None of these have titles.

I’d like to christen them instead with shifty poems, smoky strings of musical words, or better, give each a dull, quotidian name, culled from tombstones and television shows, like Doris or Louise, Fred or George. These are not the first things to live untitled. Everyday beauties, inexplicable happenstances caught in passing rarely get dubbed or designated either. The brown, seventy-year-old Ford truck with a wooden railroad tie for a bumper and license plate screwed cleanly in place. The single, red leather glove left on the bannister of the long outdoor staircase in the woods, a few drizzled drops gleaming in the bluish light of the overhead LED. The iridescent shimmer and hushed crinkle of a pink chiffon prom dress spotted under a bridge. Casual sightings: ephemeral, rare, nameless.

Dianna Molzan’s crafty ensemble here at Overduin and Kite is more people than things, a weird little gang of frames and canvases left unnamed by their creator; however, each and every one of them is quietly extraordinary. In the first room, a couple of cosmic crocodile eyes stare down an aged teenaged girl completely emptied out except for some still scrunching scrunchies, rendered soft black like a leather jacket that is more Fonz than Brando (Crayola named one of their crayons the exact same color, “Leather Jacket”). Up there in the center linger a quintet of eyeballed and pucker-lipped cigarette slim ladies, three black and two gray. A little bit goofy, those little mouths pout out some quiet joke hardly meant for a chortle or a guffaw, but simply a thin-lipped smile.

Around the corner, past a couple of real people tapping at a table, the next room hosts a party of pencil points and bite marks, smeary flowers, and nine fleshy gray cans strung from a rectangle of poplar. This party of patterns beams like prints on Pee-Chee folders and posters of Degrassi Junior High hanging in the background (from the design-forward art directors of Canadian TV). I keep thinking of this as a sleepover of teenage girls costumed in their mothers’ dresses, 1970s and 80s vintage specimens that they filched out of the mothballs and donned for some vaguely cheesy fun, worn with more glee than smirk. These are paintings with shoulder pads that are ill-fitting, but with nothing to prove aside from their own jaunty angles. Their Symbolist floral patterns might easily be cut into a sleek sheath for a wayward vamp or an evening frock for a Hausfrau, but I heard that the artist calls these flowery arrays “palette cleansers”—just a means to smear away old paint, rubbing out a brush into dreamy daubs.

These are really paintings after all, though anything can happen in painting. The simple rules are set out with simple materials. A rectangle on a wall. Canvas, wood, paint, maybe a few staples or nails to keep it all tacked in place.
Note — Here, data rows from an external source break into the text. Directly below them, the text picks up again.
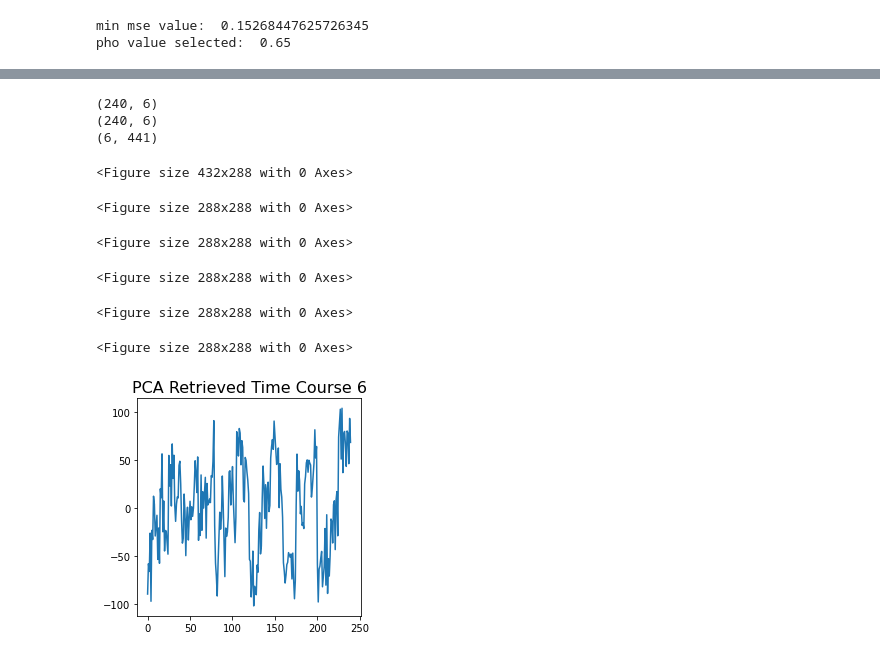
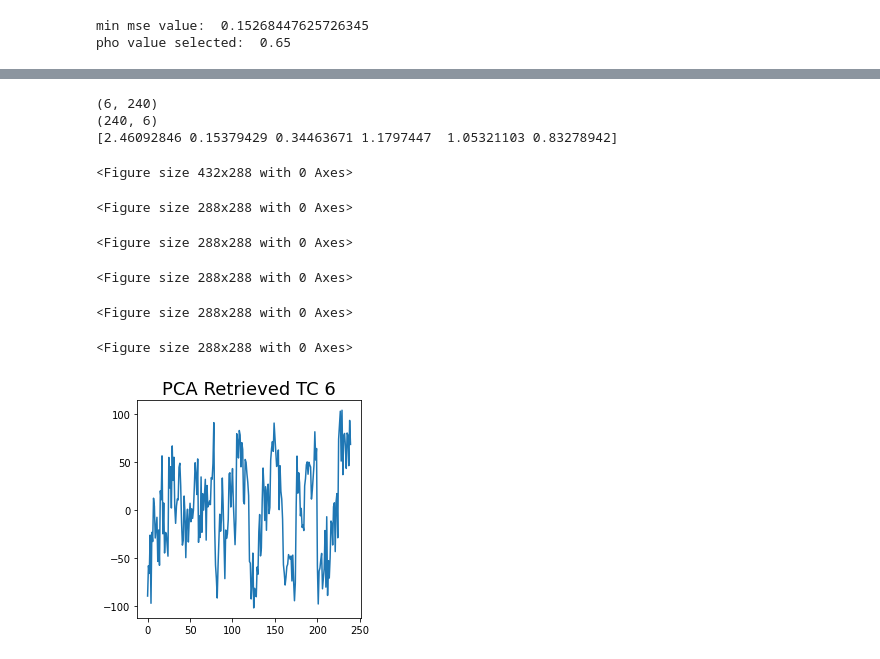
Before and after one commit to hunterthorpe/MAST30034_A1, a Jupyter notebook: code/assignment.ipynb, the cells around one changed output, grey strips where cells are left out. Saved outputs shown, nothing was run; the diff lists cells and outputs as text; code cells hidden in the pictures.

```diff
--- a/code/assignment.ipynb
+++ b/code/assignment.ipynb
@@ -11,7 +11,6 @@ import os
 from sklearn.decomposition import PCA
 # %%
 # Question 1.1
-
 AV = [0, 20, 0, 0, 0, 0]
 IV = [30, 45, 60, 40, 40, 40]
 ONES_DURATION = [15, 20, 25, 15, 20, 25]
@@ -47,7 +46,7 @@ for vector_num in range(NUM_T_SOURCES):
     vector = [x / np.std(vector) for x in vector]
     # plotting time course
     plt.clf()
-    plt.title('TC ' + str(vector_num + 1), fontdict = {'fontsize' : 16})
+    plt.title('TC ' + str(vector_num + 1), fontdict = {'fontsize' : 24})
     plt.plot(range(len(vector)), vector)
     plt.savefig('../plots/1.1/tc_' + str(vector_num + 1) + '.jpeg')
 
@@ -110,7 +110,7 @@ for matrix_num in range(NUM_MAPS):
     # plotting map
     plt.clf()
     plot_map(matrix, plt)
-    plt.title('SM ' + str(matrix_num + 1), fontdict = {'fontsize' : 16})
+    plt.title('SM ' + str(matrix_num + 1), fontdict = {'fontsize' : 18})
     plt.savefig('../plots/1.3/sm_' + str(matrix_num + 1) + '.jpeg')
 
     tmpSM.append(matrix)
@@ -239,13 +239,8 @@ A = sm_df
 A_LSR = np.dot(np.dot((np.linalg.inv(np.dot(D.transpose(), D))), D.transpose()), X)
 D_LSR = np.dot(X, A_LSR.T)
 
-# plotting retrieved sources
-print(A_LSR.shape)
-print(len(A_LSR))
-print(D_LSR.shape)
-print(len(D_LSR))
-
 def plot_retrieved(A, D, method, prefix):
+    """Plots retrived TCs and SMs from A and D"""
     for retrieved in range(NUM_MAPS):
         # getting plot of map
         sm = A[retrieved]
@@ -259,7 +254,7 @@ def plot_retrieved(A, D, method, prefix):
         # plotting map
         plt.clf()
         plot_map(map_matrix, plt)
-        plt.title(method + ' Retrieved Spatial Map ' + str(retrieved + 1), fontdict = {'fontsize' : 16})
+        plt.title(method + ' Retrieved SM ' + str(retrieved + 1), fontdict = {'fontsize' : 18})
         map_path = prefix + 'map' + str(retrieved + 1) + '.jpeg'
         plt.savefig(map_path)
 
@@ -270,7 +265,7 @@ def plot_retrieved(A, D, method, prefix):
         # plotting time course
         plt.clf()
         plt.plot(range(len(time_series)), time_series)
-        plt.title(method + ' Retrieved Time Course ' + str(retrieved + 1), fontdict = {'fontsize' : 16})
+        plt.title(method + ' Retrieved TC ' + str(retrieved + 1), fontdict = {'fontsize' : 18})
         time_path = prefix + 'time' + str(retrieved + 1) + '.jpeg'
         plt.savefig(time_path)
 
@@ -519,52 +502,53 @@ c_SLR sum:  4.875959475762368
 # %%
 # Question 2.5
-print(tc.shape)
-print(D.shape)
-print(A.shape)
-
 from sklearn.decomposition import PCA
+# original time courses
+D = tc_df.to_numpy()
+# getting PCs
 pca = PCA()
 pca.fit(D.T)
 Z = pca.components_
 
+# plotting eigen values
+cov = np.dot(D.T, D) / (len(D) - 1)
+e_vals, e_vecs = np.linalg.eig(cov)
+print(e_vals)
 plt.clf()
-plt.scatter(range(1, 7), pca.explained_variance_)
+plt.scatter(range(1, 7), e_vals)
 plt.title('Eigen values of each PC')
 plt.savefig('../plots/2.5/eigenvalues.jpeg')
-
 
 for tc_num in range(6):
     # getting plots of source Tcs
     tc_img = Image.open('../plots/1.1/tc_' + str(tc_num + 1) + '.jpeg')
     tc_w, tc_h = tc_img.size
     # creating plot for pcs
     plt.clf()
     plt.plot(range(1, 241), Z[tc_num])
-    plt.title('Z regressor' + str(tc_num + 1))
+    plt.title('Z regressor ' + str(tc_num + 1), fontdict = {'fontsize' : 24})
     plt.savefig('../plots/temp/' + str(tc_num + 1) + '.jpeg')
     ztc_img = Image.open('../plots/temp/' + str(tc_num + 1) + '.jpeg')
     ztc_w, ztc_h = tc_img.size
     # combining subplots
     new_img = Image.new('RGB', (sum([ztc_w, tc_w]), max([ztc_h, tc_h])))
     new_img.paste(tc_img, (0, 0))
     new_img.paste(ztc_img, (tc_w, 0))
     new_img.save('../plots/2.5/source_and_pc' + str(tc_num + 1) + '.jpeg')
     # removing subplots
     os.remove('../plots/temp/' + str(tc_num + 1) + '.jpeg')
 
 # performing lasso regression
 A_PCR = get_Alr(X, Z.T, N, 6, 21, 21, 0.001)
 D_PCR = np.dot(X, A_PCR.T)
-# plot the results of these (retrieved )
 plot_retrieved(A_PCR, D_PCR, 'PCA', '../plots/2.5/pca_')
 # %% [output]
+(6, 240)
 (240, 6)
-(240, 6)
-(6, 441)
+[2.46092846 0.15379429 0.34463671 1.1797447  1.05321103 0.83278942]
 <Figure size 432x288 with 0 Axes>
 <Figure size 288x288 with 0 Axes>
 <Figure size 288x288 with 0 Axes>
 <Figure size 288x288 with 0 Axes>
 <Figure size 288x288 with 0 Axes>
 <Figure size 288x288 with 0 Axes>
-[figure, old version]
+[figure, new version]
```
Also changed, not shown: parts of 5 cells of this notebook, 33 other files.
That’s a painting. This simple set, this frame for a picture is the picture. Everyone always forgets about the frames, the woven fabric, easily unraveled, or the wood of the stretcher bars cut—we’re too busy trying to soak in the picture to be dazzled by expressions of emotion or precise prowess. (Though we don’t crop out the frames of paintings in photographs anymore, now do we?) But once the stage is set, anything you fill into it will be read as a painting—whether it’s those nine cans hanging with canvas strings from naked wood, or an overlapping eight points of pastel-smeary points of color (the only primary colors to be found in a muddy wash of tertiary hues throughout). The colors and shapes replicate some bit of applied art. Molzan folds the pejoratively decorative (and distinctly unhip) patterns of the defanged abstractions meant for dresses or wallpaper, folders or bed sheets (the most distant, prodigal descendants of Kazimir Malevich) back into the fine art family with sly humor and elliptical grace.

Maybe their “brushiness” reflects soft-focus in the way that old illustrations and commercial abstractions used to—an effect all but handily murdered by Adobe Photoshop’s brush tool. Maybe I really don’t want to use the word “brushy,” but rather “breathy.” Yet, nary a breath exhales from those bright red lips—still and implacable.

Though each work is a character, they aren’t alive. They are just paintings, untitled. Maybe they’re not nameless, but unnameable. Better a flicker of color soundly skirting meaning than another example of words again chasing after elusive pictures.